  • Lilac Fire: This fast-moving fire erupted Thursday in San Diego County, and has consumed 4,100 acres in just a few hours. It’s unclear what percentage of it is contained.
  • Skirball Fire: It started Wednesday as a brush fire in Los Angeles County, and is now 30% contained.
  • Liberty Fire: The blaze in Riverside County has burned 300 acres since it ignited Thursday. It’s 5% contained.

While no deaths have been reported so far as a direct result of the flames, three residents have been burned while trying to flee. And one woman was found dead after a car crash in an area under an evacuation order, the authorities said on Thursday, according to the GuardianWith 2017 on track to be the most destructive year for wildfires in California history, experts are warning that this could be the new status quo, given dry conditions across the state.

The Santa Ana winds are an entirely natural phenomenon of course, and they usually peak during the month of December. What is unusual is that wildfires peak during the autumn period. But because of the ongoing drought across California and the very dry weather during October and November, the conditions have been ripe for the wildfire outbreak we are now witnessing.

The current weather pattern is consistent with what climatologists refer to as the ‘Ridiculously Resilient Ridge’ which has become more prevalent in recent years. This results in cold weather across eastern parts of US, and unseasonably warm weather in western areas that we are seeing this month.
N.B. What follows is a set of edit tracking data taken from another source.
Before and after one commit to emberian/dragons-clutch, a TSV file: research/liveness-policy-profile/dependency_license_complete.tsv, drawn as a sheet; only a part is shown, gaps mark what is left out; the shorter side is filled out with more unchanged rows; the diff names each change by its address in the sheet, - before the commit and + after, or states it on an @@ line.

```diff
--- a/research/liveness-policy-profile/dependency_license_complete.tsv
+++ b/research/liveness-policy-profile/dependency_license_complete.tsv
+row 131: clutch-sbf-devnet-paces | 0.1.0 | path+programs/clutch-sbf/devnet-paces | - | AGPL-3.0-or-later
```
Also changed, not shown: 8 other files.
As this weather pattern intensifies, expect deadly blazes to become a perennial concern, Al Jazeera reported.